#### Work task
Skipping all images, output the listing word for word.

The data Start Marker

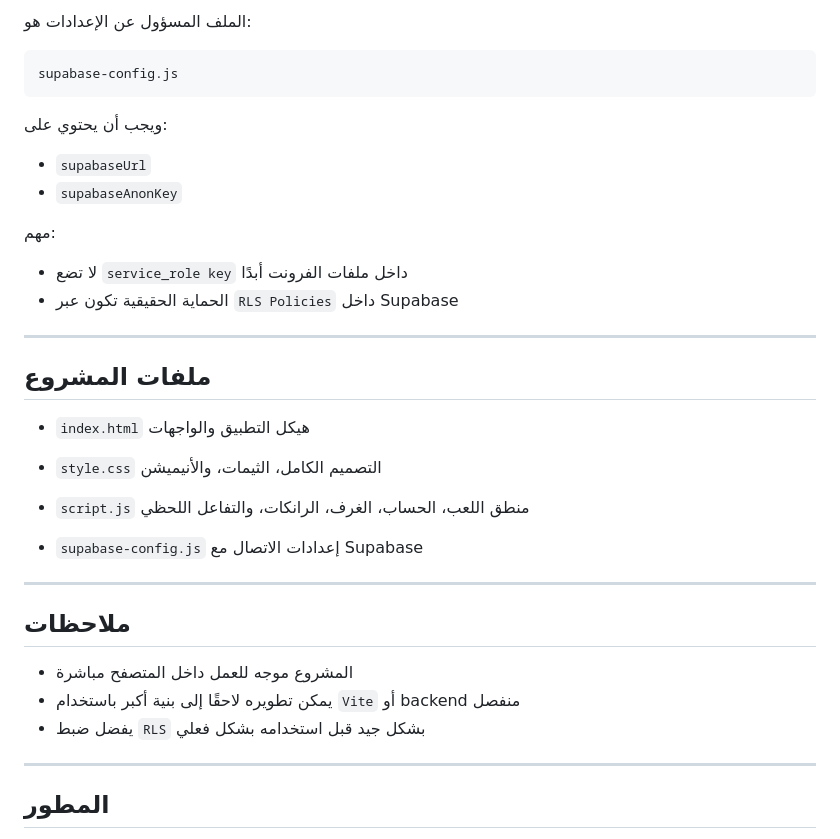
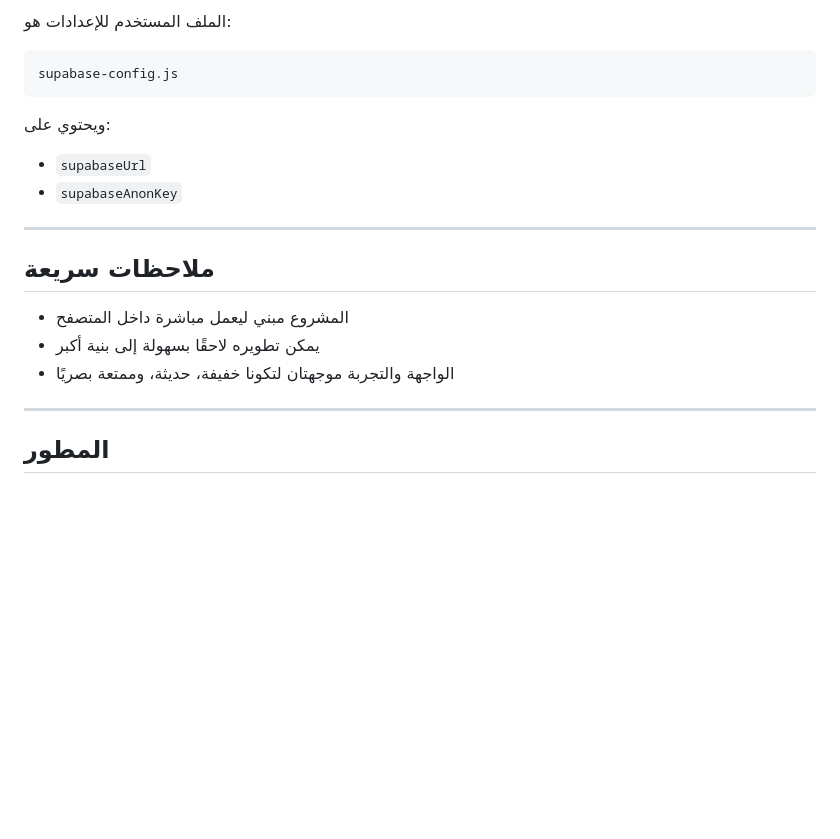
Before and after one commit to abual3bedDev/Rps, a Markdown page: README.md, the part around one of its changes. Rendered like a GitHub page; blank space fills up the shorter version.

````diff
--- a/README.md
+++ b/README.md
@@ -85,43 +100,22 @@ http://localhost:5500
 
-الملف المسؤول عن الإعدادات هو:
+الملف المستخدم للإعدادات هو:
 
 ```text
 supabase-config.js
 ```
 
-ويجب أن يحتوي على:
+ويحتوي على:
 
 - `supabaseUrl`
 - `supabaseAnonKey`
 
-مهم:
-
-- لا تضع `service_role key` داخل ملفات الفرونت أبدًا
-- الحماية الحقيقية تكون عبر `RLS Policies` داخل Supabase
-
 ---
 
-## ملفات المشروع
+## ملاحظات سريعة
 
-- `index.html`
-  هيكل التطبيق والواجهات
-
-- `style.css`
-  التصميم الكامل، الثيمات، والأنيميشن
-
-- `script.js`
-  منطق اللعب، الحساب، الغرف، الرانكات، والتفاعل اللحظي
-
-- `supabase-config.js`
-  إعدادات الاتصال مع Supabase
-
----
-
-## ملاحظات
-
-- المشروع موجه للعمل داخل المتصفح مباشرة
-- يمكن تطويره لاحقًا إلى بنية أكبر باستخدام `Vite` أو backend منفصل
-- يفضل ضبط `RLS` بشكل جيد قبل استخدامه بشكل فعلي
+- المشروع مبني ليعمل مباشرة داخل المتصفح
+- يمكن تطويره لاحقًا بسهولة إلى بنية أكبر
+- الواجهة والتجربة موجهتان لتكونا خفيفة، حديثة، وممتعة بصريًا
 
 ---
 
````
Also changed, not shown: other parts of README.md (+47 -32 lines).
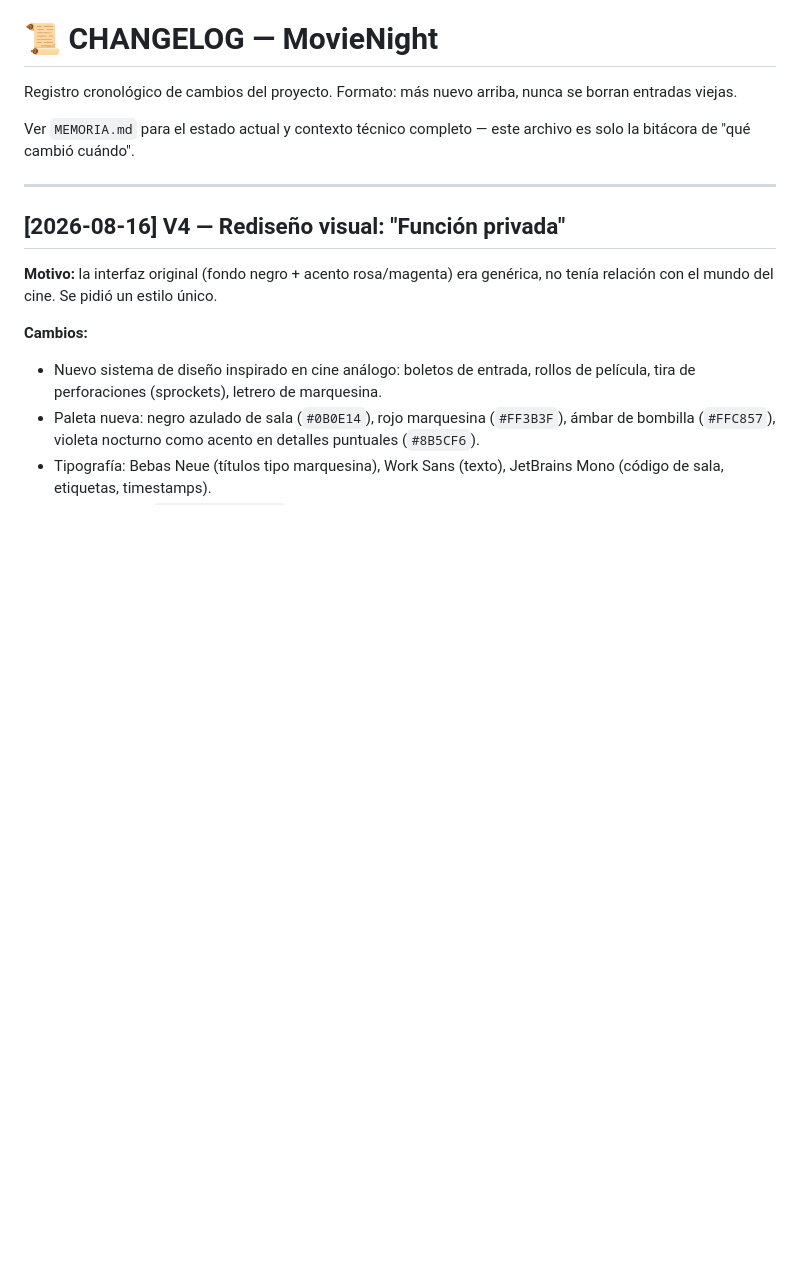
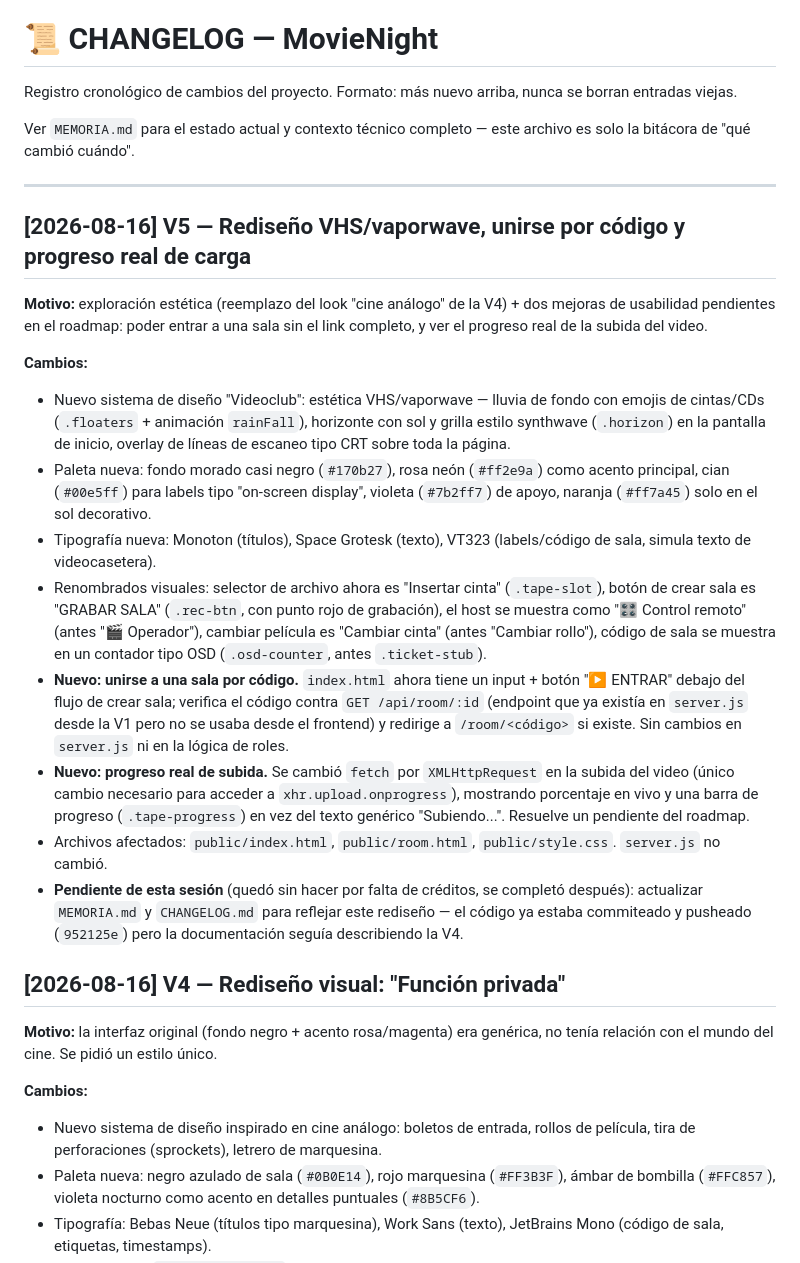
Before and after one commit to isra16class-byte/movienight, a Markdown page: CHANGELOG.md, the part around the change. Drawn GitHub-style; blank space fills up the shorter version.

Commit message:
Actualizar MEMORIA y CHANGELOG con el rediseño VHS/vaporwave, unirse por código y progreso de carga (V5)

```diff
--- a/CHANGELOG.md
+++ b/CHANGELOG.md
@@ -5,6 +5,20 @@ Registro cronológico de cambios del proyecto. Formato: más nuevo arriba, nunca
 Ver `MEMORIA.md` para el estado actual y contexto técnico completo — este archivo es solo la bitácora de "qué cambió cuándo".
 
 ---
+
+## [2026-08-16] V5 — Rediseño VHS/vaporwave, unirse por código y progreso real de carga
+
+**Motivo:** exploración estética (reemplazo del look "cine análogo" de la V4) + dos mejoras de usabilidad pendientes en el roadmap: poder entrar a una sala sin el link completo, y ver el progreso real de la subida del video.
+
+**Cambios:**
+- Nuevo sistema de diseño "Videoclub": estética VHS/vaporwave — lluvia de fondo con emojis de cintas/CDs (`.floaters` + animación `rainFall`), horizonte con sol y grilla estilo synthwave (`.horizon`) en la pantalla de inicio, overlay de líneas de escaneo tipo CRT sobre toda la página.
+- Paleta nueva: fondo morado casi negro (`#170b27`), rosa neón (`#ff2e9a`) como acento principal, cian (`#00e5ff`) para labels tipo "on-screen display", violeta (`#7b2ff7`) de apoyo, naranja (`#ff7a45`) solo en el sol decorativo.
+- Tipografía nueva: Monoton (títulos), Space Grotesk (texto), VT323 (labels/código de sala, simula texto de videocasetera).
+- Renombrados visuales: selector de archivo ahora es "Insertar cinta" (`.tape-slot`), botón de crear sala es "GRABAR SALA" (`.rec-btn`, con punto rojo de grabación), el host se muestra como "🎛 Control remoto" (antes "🎬 Operador"), cambiar película es "Cambiar cinta" (antes "Cambiar rollo"), código de sala se muestra en un contador tipo OSD (`.osd-counter`, antes `.ticket-stub`).
+- **Nuevo: unirse a una sala por código.** `index.html` ahora tiene un input + botón "▶ ENTRAR" debajo del flujo de crear sala; verifica el código contra `GET /api/room/:id` (endpoint que ya existía en `server.js` desde la V1 pero no se usaba desde el frontend) y redirige a `/room/<código>` si existe. Sin cambios en `server.js` ni en la lógica de roles.
+- **Nuevo: progreso real de subida.** Se cambió `fetch` por `XMLHttpRequest` en la subida del video (único cambio necesario para acceder a `xhr.upload.onprogress`), mostrando porcentaje en vivo y una barra de progreso (`.tape-progress`) en vez del texto genérico "Subiendo...". Resuelve un pendiente del roadmap.
+- Archivos afectados: `public/index.html`, `public/room.html`, `public/style.css`. `server.js` no cambió.
+- **Pendiente de esta sesión** (quedó sin hacer por falta de créditos, se completó después): actualizar `MEMORIA.md` y `CHANGELOG.md` para reflejar este rediseño — el código ya estaba commiteado y pusheado (`952125e`) pero la documentación seguía describiendo la V4.
 
 ## [2026-08-16] V4 — Rediseño visual: "Función privada"
 
```
Also changed, not shown: MEMORIA.md (+31 -10 lines).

The data End Marker

#### Your response
Before and after one commit to abual3bedDev/Rps, a Markdown page: README.md, the part around one of its changes. Rendered like a GitHub page; blank space fills up the shorter version.

````diff
--- a/README.md
+++ b/README.md
@@ -85,43 +100,22 @@ http://localhost:5500
 
-الملف المسؤول عن الإعدادات هو:
+الملف المستخدم للإعدادات هو:
 
 ```text
 supabase-config.js
 ```
 
-ويجب أن يحتوي على:
+ويحتوي على:
 
 - `supabaseUrl`
 - `supabaseAnonKey`
 
-مهم:
-
-- لا تضع `service_role key` داخل ملفات الفرونت أبدًا
-- الحماية الحقيقية تكون عبر `RLS Policies` داخل Supabase
-
 ---
 
-## ملفات المشروع
+## ملاحظات سريعة
 
-- `index.html`
-  هيكل التطبيق والواجهات
-
-- `style.css`
-  التصميم الكامل، الثيمات، والأنيميشن
-
-- `script.js`
-  منطق اللعب، الحساب، الغرف، الرانكات، والتفاعل اللحظي
-
-- `supabase-config.js`
-  إعدادات الاتصال مع Supabase
-
----
-
-## ملاحظات
-
-- المشروع موجه للعمل داخل المتصفح مباشرة
-- يمكن تطويره لاحقًا إلى بنية أكبر باستخدام `Vite` أو backend منفصل
-- يفضل ضبط `RLS` بشكل جيد قبل استخدامه بشكل فعلي
+- المشروع مبني ليعمل مباشرة داخل المتصفح
+- يمكن تطويره لاحقًا بسهولة إلى بنية أكبر
+- الواجهة والتجربة موجهتان لتكونا خفيفة، حديثة، وممتعة بصريًا
 
 ---
 
````
Also changed, not shown: other parts of README.md (+47 -32 lines).
Before and after one commit to isra16class-byte/movienight, a Markdown page: CHANGELOG.md, the part around the change. Drawn GitHub-style; blank space fills up the shorter version.

Commit message:
Actualizar MEMORIA y CHANGELOG con el rediseño VHS/vaporwave, unirse por código y progreso de carga (V5)

```diff
--- a/CHANGELOG.md
+++ b/CHANGELOG.md
@@ -5,6 +5,20 @@ Registro cronológico de cambios del proyecto. Formato: más nuevo arriba, nunca
 Ver `MEMORIA.md` para el estado actual y contexto técnico completo — este archivo es solo la bitácora de "qué cambió cuándo".
 
 ---
+
+## [2026-08-16] V5 — Rediseño VHS/vaporwave, unirse por código y progreso real de carga
+
+**Motivo:** exploración estética (reemplazo del look "cine análogo" de la V4) + dos mejoras de usabilidad pendientes en el roadmap: poder entrar a una sala sin el link completo, y ver el progreso real de la subida del video.
+
+**Cambios:**
+- Nuevo sistema de diseño "Videoclub": estética VHS/vaporwave — lluvia de fondo con emojis de cintas/CDs (`.floaters` + animación `rainFall`), horizonte con sol y grilla estilo synthwave (`.horizon`) en la pantalla de inicio, overlay de líneas de escaneo tipo CRT sobre toda la página.
+- Paleta nueva: fondo morado casi negro (`#170b27`), rosa neón (`#ff2e9a`) como acento principal, cian (`#00e5ff`) para labels tipo "on-screen display", violeta (`#7b2ff7`) de apoyo, naranja (`#ff7a45`) solo en el sol decorativo.
+- Tipografía nueva: Monoton (títulos), Space Grotesk (texto), VT323 (labels/código de sala, simula texto de videocasetera).
+- Renombrados visuales: selector de archivo ahora es "Insertar cinta" (`.tape-slot`), botón de crear sala es "GRABAR SALA" (`.rec-btn`, con punto rojo de grabación), el host se muestra como "🎛 Control remoto" (antes "🎬 Operador"), cambiar película es "Cambiar cinta" (antes "Cambiar rollo"), código de sala se muestra en un contador tipo OSD (`.osd-counter`, antes `.ticket-stub`).
+- **Nuevo: unirse a una sala por código.** `index.html` ahora tiene un input + botón "▶ ENTRAR" debajo del flujo de crear sala; verifica el código contra `GET /api/room/:id` (endpoint que ya existía en `server.js` desde la V1 pero no se usaba desde el frontend) y redirige a `/room/<código>` si existe. Sin cambios en `server.js` ni en la lógica de roles.
+- **Nuevo: progreso real de subida.** Se cambió `fetch` por `XMLHttpRequest` en la subida del video (único cambio necesario para acceder a `xhr.upload.onprogress`), mostrando porcentaje en vivo y una barra de progreso (`.tape-progress`) en vez del texto genérico "Subiendo...". Resuelve un pendiente del roadmap.
+- Archivos afectados: `public/index.html`, `public/room.html`, `public/style.css`. `server.js` no cambió.
+- **Pendiente de esta sesión** (quedó sin hacer por falta de créditos, se completó después): actualizar `MEMORIA.md` y `CHANGELOG.md` para reflejar este rediseño — el código ya estaba commiteado y pusheado (`952125e`) pero la documentación seguía describiendo la V4.
 
 ## [2026-08-16] V4 — Rediseño visual: "Función privada"
 
```
Also changed, not shown: MEMORIA.md (+31 -10 lines).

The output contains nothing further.